**What you will do**
Filter the records below for the word "Connaitre". Keep each line that has it.

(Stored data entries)
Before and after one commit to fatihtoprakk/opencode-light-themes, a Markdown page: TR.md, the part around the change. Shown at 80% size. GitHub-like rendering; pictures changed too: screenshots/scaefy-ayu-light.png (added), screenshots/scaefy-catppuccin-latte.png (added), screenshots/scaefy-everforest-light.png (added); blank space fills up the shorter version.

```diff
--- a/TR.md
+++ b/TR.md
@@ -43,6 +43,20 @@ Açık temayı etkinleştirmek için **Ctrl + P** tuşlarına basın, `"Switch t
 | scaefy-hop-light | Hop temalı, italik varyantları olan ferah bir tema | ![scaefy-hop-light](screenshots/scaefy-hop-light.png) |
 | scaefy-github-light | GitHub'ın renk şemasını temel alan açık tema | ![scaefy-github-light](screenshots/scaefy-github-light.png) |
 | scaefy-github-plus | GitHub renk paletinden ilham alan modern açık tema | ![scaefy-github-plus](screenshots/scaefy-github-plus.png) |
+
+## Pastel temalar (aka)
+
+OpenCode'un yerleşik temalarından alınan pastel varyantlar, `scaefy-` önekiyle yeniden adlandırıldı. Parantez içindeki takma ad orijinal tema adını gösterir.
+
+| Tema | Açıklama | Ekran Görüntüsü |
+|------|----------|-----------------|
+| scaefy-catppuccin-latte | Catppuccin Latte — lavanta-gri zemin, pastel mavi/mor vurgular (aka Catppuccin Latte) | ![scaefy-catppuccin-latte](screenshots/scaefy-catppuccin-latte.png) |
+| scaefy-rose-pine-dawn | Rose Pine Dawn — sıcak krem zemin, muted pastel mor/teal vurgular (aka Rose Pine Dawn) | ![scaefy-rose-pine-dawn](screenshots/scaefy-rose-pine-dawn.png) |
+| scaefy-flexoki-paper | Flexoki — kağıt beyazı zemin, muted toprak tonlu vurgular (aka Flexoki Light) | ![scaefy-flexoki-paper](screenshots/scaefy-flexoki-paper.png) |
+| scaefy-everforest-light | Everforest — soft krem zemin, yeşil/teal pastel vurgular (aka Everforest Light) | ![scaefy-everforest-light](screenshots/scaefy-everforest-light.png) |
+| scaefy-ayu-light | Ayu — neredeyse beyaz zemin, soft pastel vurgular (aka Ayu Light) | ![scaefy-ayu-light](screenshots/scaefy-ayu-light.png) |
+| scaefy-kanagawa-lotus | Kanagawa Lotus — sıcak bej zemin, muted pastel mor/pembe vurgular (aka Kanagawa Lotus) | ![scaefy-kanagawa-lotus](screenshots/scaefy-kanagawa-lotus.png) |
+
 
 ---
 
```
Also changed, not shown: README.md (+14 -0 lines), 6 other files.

==

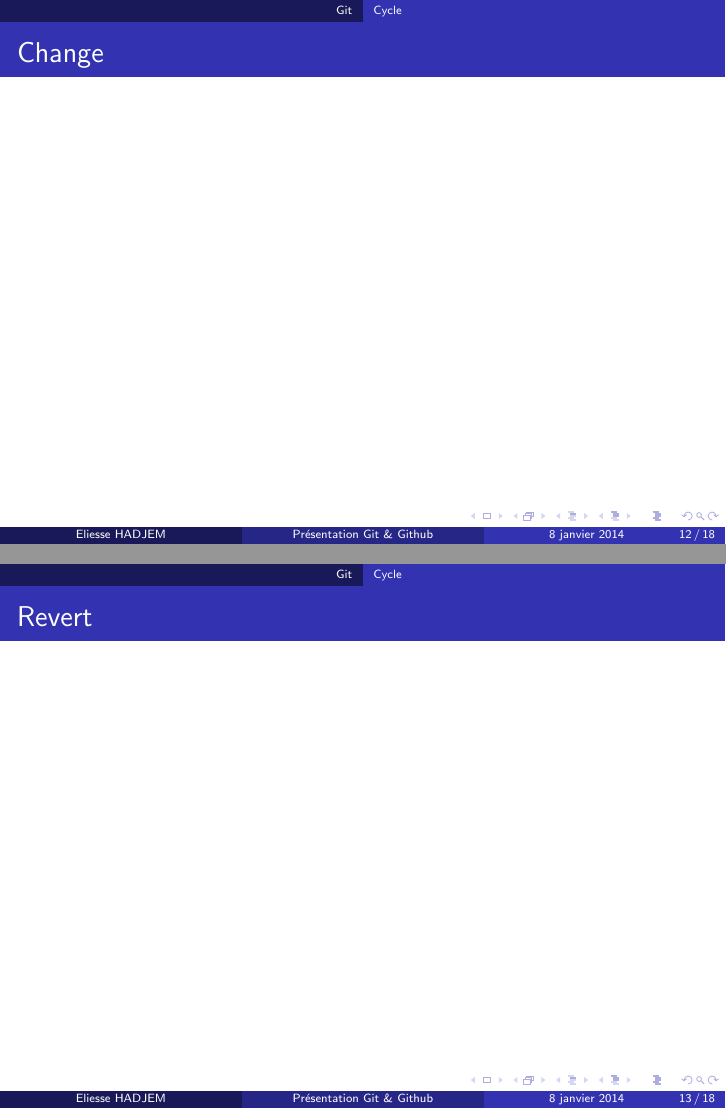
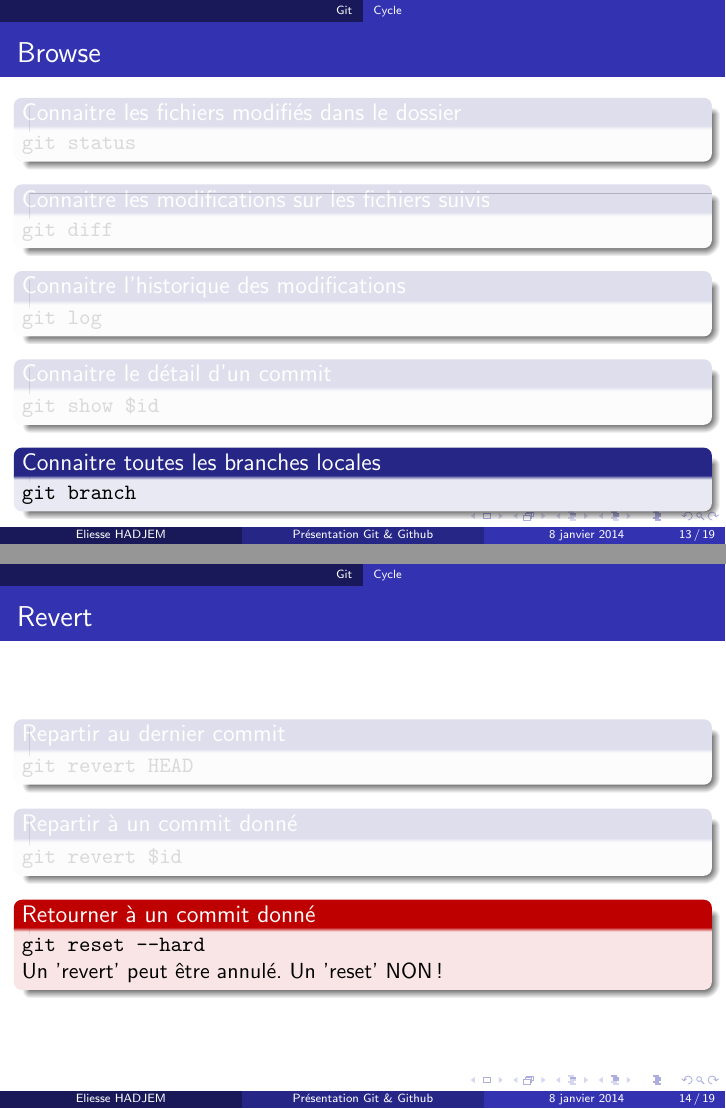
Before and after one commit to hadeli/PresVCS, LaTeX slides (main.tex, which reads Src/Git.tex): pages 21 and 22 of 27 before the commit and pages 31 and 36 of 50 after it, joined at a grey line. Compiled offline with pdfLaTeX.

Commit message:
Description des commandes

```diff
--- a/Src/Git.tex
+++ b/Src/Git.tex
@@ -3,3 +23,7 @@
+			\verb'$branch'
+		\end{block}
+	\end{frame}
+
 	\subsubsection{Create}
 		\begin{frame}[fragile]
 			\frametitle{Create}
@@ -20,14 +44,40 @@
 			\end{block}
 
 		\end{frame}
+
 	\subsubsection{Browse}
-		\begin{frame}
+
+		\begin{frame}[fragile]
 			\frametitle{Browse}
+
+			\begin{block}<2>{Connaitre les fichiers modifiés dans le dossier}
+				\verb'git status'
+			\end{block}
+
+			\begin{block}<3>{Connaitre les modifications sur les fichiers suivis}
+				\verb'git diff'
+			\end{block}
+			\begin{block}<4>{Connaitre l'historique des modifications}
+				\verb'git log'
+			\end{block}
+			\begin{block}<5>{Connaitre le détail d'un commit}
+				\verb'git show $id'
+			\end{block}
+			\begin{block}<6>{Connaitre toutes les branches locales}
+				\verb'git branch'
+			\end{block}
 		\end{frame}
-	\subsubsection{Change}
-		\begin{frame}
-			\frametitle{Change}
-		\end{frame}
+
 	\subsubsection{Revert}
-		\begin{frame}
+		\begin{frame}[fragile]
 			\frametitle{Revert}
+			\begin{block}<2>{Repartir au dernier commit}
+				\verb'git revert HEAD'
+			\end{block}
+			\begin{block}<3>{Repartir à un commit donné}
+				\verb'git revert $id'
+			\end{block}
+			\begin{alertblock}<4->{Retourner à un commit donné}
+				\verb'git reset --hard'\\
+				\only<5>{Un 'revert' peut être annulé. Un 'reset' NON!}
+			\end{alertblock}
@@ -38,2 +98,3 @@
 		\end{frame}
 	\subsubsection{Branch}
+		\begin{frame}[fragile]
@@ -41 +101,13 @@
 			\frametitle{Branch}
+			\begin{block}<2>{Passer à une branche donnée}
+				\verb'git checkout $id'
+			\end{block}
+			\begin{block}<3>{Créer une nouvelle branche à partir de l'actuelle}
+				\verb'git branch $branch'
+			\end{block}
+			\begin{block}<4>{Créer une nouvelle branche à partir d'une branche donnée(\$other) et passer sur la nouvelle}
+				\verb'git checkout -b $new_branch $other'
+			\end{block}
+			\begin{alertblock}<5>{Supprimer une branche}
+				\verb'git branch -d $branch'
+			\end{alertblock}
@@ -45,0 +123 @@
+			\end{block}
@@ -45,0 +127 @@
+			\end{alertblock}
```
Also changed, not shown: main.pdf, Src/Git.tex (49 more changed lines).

...

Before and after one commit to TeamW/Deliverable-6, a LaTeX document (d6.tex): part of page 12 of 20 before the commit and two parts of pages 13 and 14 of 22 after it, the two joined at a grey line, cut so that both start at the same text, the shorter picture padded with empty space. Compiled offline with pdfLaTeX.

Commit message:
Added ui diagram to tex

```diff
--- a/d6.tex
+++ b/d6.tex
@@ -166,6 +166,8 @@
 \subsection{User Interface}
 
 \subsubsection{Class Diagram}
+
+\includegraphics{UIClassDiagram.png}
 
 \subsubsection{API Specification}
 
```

**Answer area**
+			\begin{block}<2>{Connaitre les fichiers modifiés dans le dossier}
+			\begin{block}<3>{Connaitre les modifications sur les fichiers suivis}
+			\begin{block}<4>{Connaitre l'historique des modifications}
+			\begin{block}<5>{Connaitre le détail d'un commit}
+			\begin{block}<6>{Connaitre toutes les branches locales}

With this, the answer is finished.